Tuesday, October 9, 2012
Crimson Skies? What, no French and Indian War?
Crimson Skies is a blast. We're talking about FASA's 1998 boardgame, not the Clix version. A simple aerial skirmish game with lite Roleplay aspects, and a great Alternate History of the United States leading up to 1937 as a backdrop for the action, Boardgamegeek describes Crimson Skies thus:
Crimson Skies is a character-based board game of dogfighting and dive bombing in an aviation-dominated world; a simple, fast-playing game of pulp-fiction-style air combat. It is a game about the men and women who pilot flying nightmares, the metal-sheathed birds of prey that spit death from the sky.
In Crimson Skies, you are at the top of the aviation food chain - a fighter pilot, one of the fearless men and women who take to the skies each day for honor or profit. Each player generates a minimum of two characters, a pilot and his or her wingman. If your characters survive from mission to mission, they gain experience that can translate into better skills, and thus even better chances for future survival and success. While this is a combat board game, not a roleplaying game, telling tales about your characters will invest the game with action, drama and humor, making the game-playing experience even more enjoyable.
This is a fun game that I haven't played for a couple of years; since I moved from Tulsa to the Twin Cities. In Tulsa, we played every couple of months or so, alternating Crimson Skies with other favorite games. In place of the printed map boards and paper counters, we used Hotz Hex mats and the metal models originally from Ral Partha, now available from Ironwind Metals.
We played a campaign of sorts . . . I would generally bring a couple of rough scenario outlines to game day, and then try to adapt one to the players and Militias that showed up to play. Afterward, I would create a narrative based on the actual game we played, adding some back story and intrigue, then publish an episode of "Air Action Weekly," which helped to set up the next scenario.
The casualness of the campaign - such as it was - really fit our style of play and made the games a lot more fun. Another fun aspect for us is that we based our Militias on local history and geography, so we centered our ongoing narrative on Oklahoma.
If you want to follow our campaign, you can download each edition of "Air Action Weekly" below.

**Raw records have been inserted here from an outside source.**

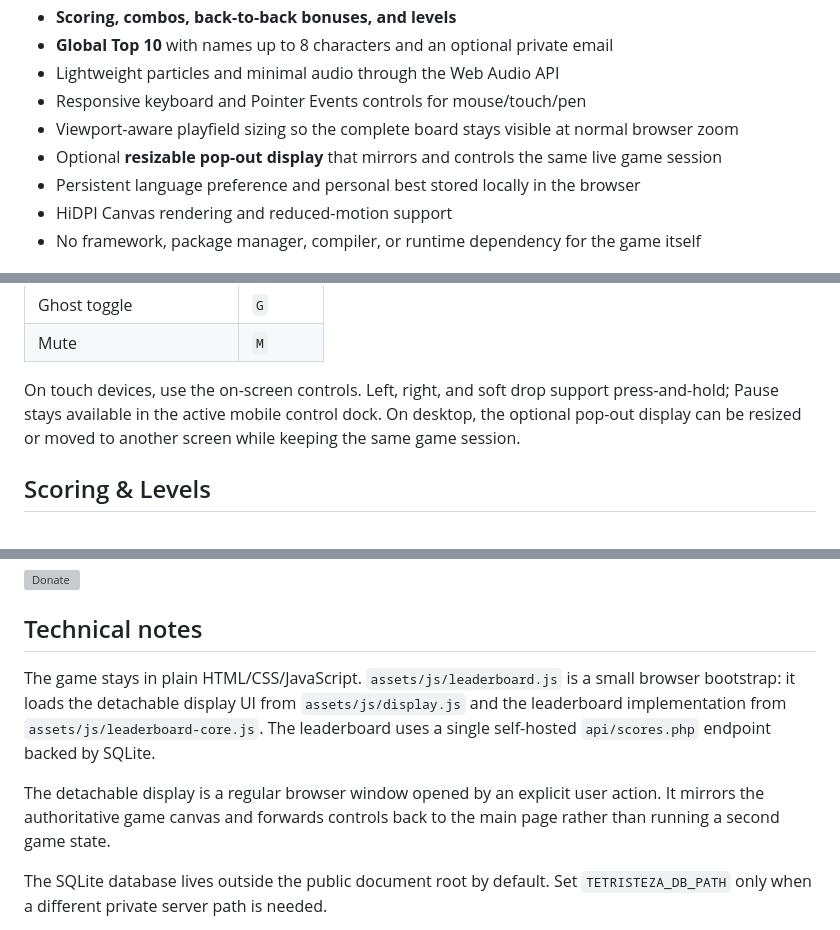
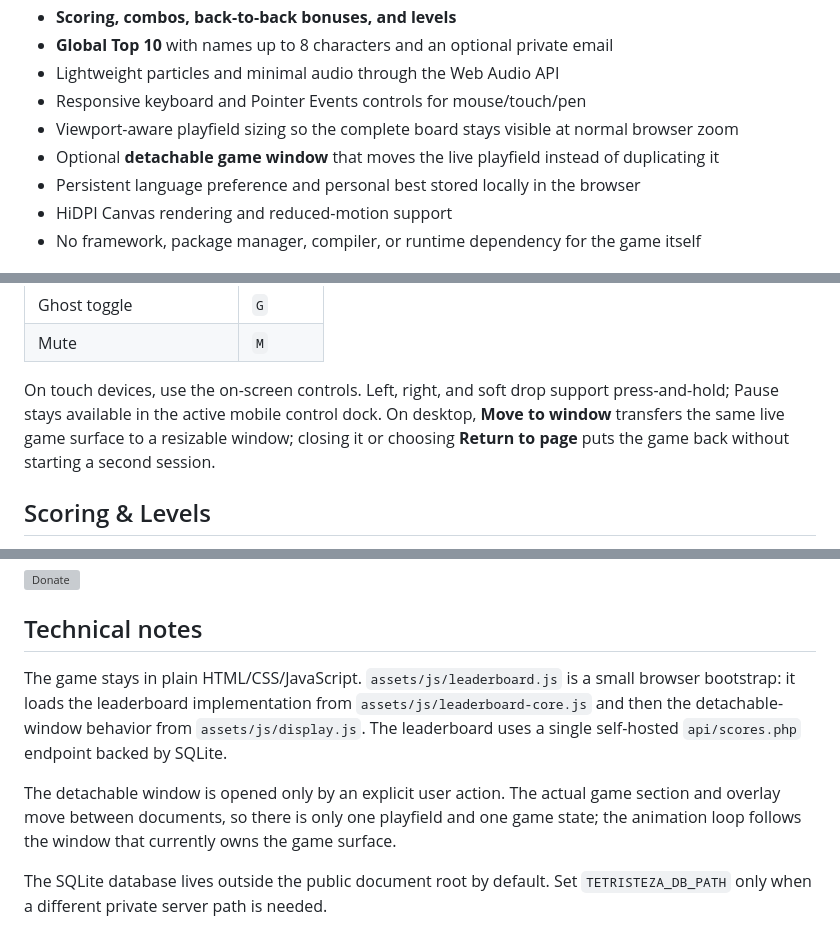
Before and after one commit to santirodriguez/Tetristeza, a Markdown page: README.md, 3 parts joined by grey strips. Rendered like a GitHub page; grey boxes are pictures that could not be loaded.

Commit message:
Document detachable single-surface game window

```diff
--- a/README.md
+++ b/README.md
@@ -48,7 +48,7 @@ Then I added Hold, Ghost, particles, actual moods, a global Top 10, and enough w
 - Lightweight particles and minimal audio through the Web Audio API
 - Responsive keyboard and Pointer Events controls for mouse/touch/pen
 - Viewport-aware playfield sizing so the complete board stays visible at normal browser zoom
-- Optional **resizable pop-out display** that mirrors and controls the same live game session
+- Optional **detachable game window** that moves the live playfield instead of duplicating it
 - Persistent language preference and personal best stored locally in the browser
 - HiDPI Canvas rendering and reduced-motion support
 - No framework, package manager, compiler, or runtime dependency for the game itself
@@ -68,7 +68,7 @@ Then I added Hold, Ghost, particles, actual moods, a global Top 10, and enough w
 | Ghost toggle | `G` |
 | Mute | `M` |
 
-On touch devices, use the on-screen controls. Left, right, and soft drop support press-and-hold; Pause stays available in the active mobile control dock. On desktop, the optional pop-out display can be resized or moved to another screen while keeping the same game session.
+On touch devices, use the on-screen controls. Left, right, and soft drop support press-and-hold; Pause stays available in the active mobile control dock. On desktop, **Move to window** transfers the same live game surface to a resizable window; closing it or choosing **Return to page** puts the game back without starting a second session.
 
 ## Scoring & Levels
 
@@ -96,9 +96,9 @@ It is intentionally an arcade leaderboard, not an esports anti-cheat department.
 
 ## Technical notes
 
-The game stays in plain HTML/CSS/JavaScript. `assets/js/leaderboard.js` is a small browser bootstrap: it loads the detachable display UI from `assets/js/display.js` and the leaderboard implementation from `assets/js/leaderboard-core.js`. The leaderboard uses a single self-hosted `api/scores.php` endpoint backed by SQLite.
+The game stays in plain HTML/CSS/JavaScript. `assets/js/leaderboard.js` is a small browser bootstrap: it loads the leaderboard implementation from `assets/js/leaderboard-core.js` and then the detachable-window behavior from `assets/js/display.js`. The leaderboard uses a single self-hosted `api/scores.php` endpoint backed by SQLite.
 
-The detachable display is a regular browser window opened by an explicit user action. It mirrors the authoritative game canvas and forwards controls back to the main page rather than running a second game state.
+The detachable window is opened only by an explicit user action. The actual game section and overlay move between documents, so there is only one playfield and one game state; the animation loop follows the window that currently owns the game surface.
 
 The SQLite database lives outside the public document root by default. Set `TETRISTEZA_DB_PATH` only when a different private server path is needed.
 
```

You'll get a sampling of our toys, too.
Jewel Shot Down Over Ozarks!
Governor "Alfalfa Bill" Murray outruns "Thievin' Savages!"
German Chancellor Hitler Gives Speech on Foreign Policy
Victorinox Payroll Object of Ferocious Dogfight over Dixie!
Blood Feud Lures Patrols into "Thirty Seconds of Fiery Death!"
Renegades Deliver Response to "Thirty Seconds of Fiery Death!"
Texas Fliers Spank Collective Raiders - But Lose New Oil Well.
RAF Earns Collective's Wrath!
More Like Sour Grapes of Wrath!
Mick "Movie Star" Mannock is Hero in Reel - and Real - Life!
Pirates Have Tulsa TransNational "On the Ropes" After Latest Attack!
Texas Threatens War; Collective Denies all Republic Allegations.
Will Texas and the Collective actually go to war? Not sure we'll ever know. . .
And if reading these makes you want to play Crimson Skies, but you can't find the OOP game, despair not, because you can download PDFs of all the original rules and background books from the game below. You'll still need to provide your own hex maps.
Book 1 - The Rules of Air Combat
Book 2 - Warriors of the Air
Book 3 - Aircraft of North America
And two supplements you should have (there are several book supplements available, too, but you're on your own for those):
National Air Races
Zeppelins and Bombers